Karé Pan is a great on-the-go meal and is perfect for packing into a bento box for lunch. If you decide to pack this Curry Bread into a bento, be sure you let it fully cool before you close the lid.
For curry filling
- 80 grams kabocha squash (peeled and sliced thinly)
- 1 tablespoon vegetable oil
- 120 grams onions (finely chopped)
- 6 grams garlic (finely minced)
- 4 grams ginger (finely minced)
- 150 grams ground beef
- 1 tablespoon Japanese curry powder
- 1 tablespoon soy sauce
- 2 tablespoons ketchup
For Curry Bread
- 3 tablespoons cultured unsalted butter (room temperature)
- 4 slices sandwich bread (sliced 1-inch thick)
- 2 slices American cheese
Make Curry Filling
- Add the sliced kabocha to a microwave-safe bowl along with 1 tablespoon of water. Cover the bowl with a lid or plastic wrap and microwave until the kabocha is tender (about 2 minutes at 600 watts).
- In a frying pan over medium heat, add the vegetable oil, onions, garlic, and ginger, and saute until the onions are tender and caramelized.
- Add the ground beef and use a spatula to crumble until it’s cooked most of the way through.

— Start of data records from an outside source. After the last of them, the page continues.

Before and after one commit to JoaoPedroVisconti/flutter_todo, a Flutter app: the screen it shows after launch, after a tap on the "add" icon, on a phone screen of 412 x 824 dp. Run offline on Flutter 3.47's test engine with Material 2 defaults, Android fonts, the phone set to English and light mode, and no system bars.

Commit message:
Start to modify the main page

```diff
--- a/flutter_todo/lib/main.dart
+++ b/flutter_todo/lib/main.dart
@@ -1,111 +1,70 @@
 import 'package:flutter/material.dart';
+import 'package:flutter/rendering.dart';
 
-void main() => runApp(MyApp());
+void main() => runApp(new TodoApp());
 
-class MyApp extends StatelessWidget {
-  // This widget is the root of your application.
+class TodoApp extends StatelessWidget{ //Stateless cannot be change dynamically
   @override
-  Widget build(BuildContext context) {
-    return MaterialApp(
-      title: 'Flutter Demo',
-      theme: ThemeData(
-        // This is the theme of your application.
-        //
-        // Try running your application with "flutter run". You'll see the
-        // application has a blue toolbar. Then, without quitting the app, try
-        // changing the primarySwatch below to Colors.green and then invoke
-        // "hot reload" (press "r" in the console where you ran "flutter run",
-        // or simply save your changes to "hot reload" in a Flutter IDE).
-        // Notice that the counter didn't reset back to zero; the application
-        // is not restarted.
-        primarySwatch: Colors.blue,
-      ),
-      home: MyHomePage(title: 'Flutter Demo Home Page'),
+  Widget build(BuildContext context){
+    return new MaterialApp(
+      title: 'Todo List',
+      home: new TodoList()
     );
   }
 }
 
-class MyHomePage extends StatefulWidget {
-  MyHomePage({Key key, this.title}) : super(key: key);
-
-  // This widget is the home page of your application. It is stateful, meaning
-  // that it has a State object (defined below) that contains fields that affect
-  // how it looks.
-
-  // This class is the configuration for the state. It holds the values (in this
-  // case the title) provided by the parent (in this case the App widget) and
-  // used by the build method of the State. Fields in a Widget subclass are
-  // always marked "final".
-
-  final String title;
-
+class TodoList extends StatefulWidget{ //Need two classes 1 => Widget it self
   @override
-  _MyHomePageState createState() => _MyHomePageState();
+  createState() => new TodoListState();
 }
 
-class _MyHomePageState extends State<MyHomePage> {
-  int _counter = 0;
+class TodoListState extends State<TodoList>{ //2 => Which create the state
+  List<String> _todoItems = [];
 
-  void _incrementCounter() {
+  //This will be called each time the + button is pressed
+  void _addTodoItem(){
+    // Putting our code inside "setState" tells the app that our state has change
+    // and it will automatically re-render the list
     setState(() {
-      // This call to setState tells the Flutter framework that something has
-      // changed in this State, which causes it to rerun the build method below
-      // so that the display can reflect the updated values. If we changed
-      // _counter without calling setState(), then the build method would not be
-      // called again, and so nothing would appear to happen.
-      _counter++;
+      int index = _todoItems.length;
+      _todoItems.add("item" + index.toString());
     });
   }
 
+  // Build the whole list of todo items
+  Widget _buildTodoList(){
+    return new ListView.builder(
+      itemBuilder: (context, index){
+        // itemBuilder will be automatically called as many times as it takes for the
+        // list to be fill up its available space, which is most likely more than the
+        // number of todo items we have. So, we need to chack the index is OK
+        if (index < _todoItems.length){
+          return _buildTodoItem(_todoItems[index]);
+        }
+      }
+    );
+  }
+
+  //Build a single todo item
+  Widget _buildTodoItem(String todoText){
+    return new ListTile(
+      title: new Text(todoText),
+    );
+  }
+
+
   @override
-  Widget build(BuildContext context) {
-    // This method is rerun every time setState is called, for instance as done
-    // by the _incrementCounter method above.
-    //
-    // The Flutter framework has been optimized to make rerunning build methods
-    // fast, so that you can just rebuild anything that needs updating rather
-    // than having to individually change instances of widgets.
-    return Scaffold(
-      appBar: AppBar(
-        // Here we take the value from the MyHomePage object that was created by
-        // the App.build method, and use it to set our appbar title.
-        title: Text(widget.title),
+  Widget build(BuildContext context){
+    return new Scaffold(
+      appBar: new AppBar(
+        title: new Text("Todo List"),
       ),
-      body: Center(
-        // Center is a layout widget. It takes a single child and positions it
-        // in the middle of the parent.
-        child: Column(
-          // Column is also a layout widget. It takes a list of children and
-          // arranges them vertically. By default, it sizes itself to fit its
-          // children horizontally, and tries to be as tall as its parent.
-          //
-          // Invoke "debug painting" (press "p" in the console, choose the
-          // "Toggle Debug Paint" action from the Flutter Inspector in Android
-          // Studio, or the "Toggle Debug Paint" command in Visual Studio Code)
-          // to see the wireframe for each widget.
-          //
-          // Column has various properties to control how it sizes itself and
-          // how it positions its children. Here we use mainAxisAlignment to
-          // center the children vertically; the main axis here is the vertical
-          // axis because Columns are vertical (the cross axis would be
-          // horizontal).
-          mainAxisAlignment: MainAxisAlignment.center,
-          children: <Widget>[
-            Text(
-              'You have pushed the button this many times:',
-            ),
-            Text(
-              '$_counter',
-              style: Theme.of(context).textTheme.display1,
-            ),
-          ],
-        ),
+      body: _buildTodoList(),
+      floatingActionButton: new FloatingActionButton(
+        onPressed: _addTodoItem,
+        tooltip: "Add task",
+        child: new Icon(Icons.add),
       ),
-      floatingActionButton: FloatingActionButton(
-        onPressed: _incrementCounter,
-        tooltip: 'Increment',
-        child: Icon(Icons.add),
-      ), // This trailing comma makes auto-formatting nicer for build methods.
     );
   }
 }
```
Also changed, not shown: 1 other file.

- Add the curry powder and soy sauce and stir-fry until any liquid has evaporated, and the curry is fragrant.
- Add the ketchup and cooked kabocha and mash the mixture together with a spatula or potato masher.
Make Curry Bread
- Spread the room temperature butter onto one side of each slice of bread. It’s helpful to think about how the bread fits together before doing this as you want the butter on the outside surfaces of the sandwich (not the inside).
- With the buttered side of two slices of bread facing down, add a slice of cheese to each.
- Top each slice of cheese with half of the curry mixture. Spread the mixture around to form an even layer, but don’t go all the way to the edges.
- Cover the curry with the remaining two sliced of bread with the buttered surface facing up.
- Pan-fry the sandwiches one at a time in a frying pan over medium-low heat. Use a small flat lid to gently press on the sandwich, so the bread makes even contact with the pan.
- When the sandwich has browned on one side, flip it over and place the lid back on the sandwich and let the other side brown.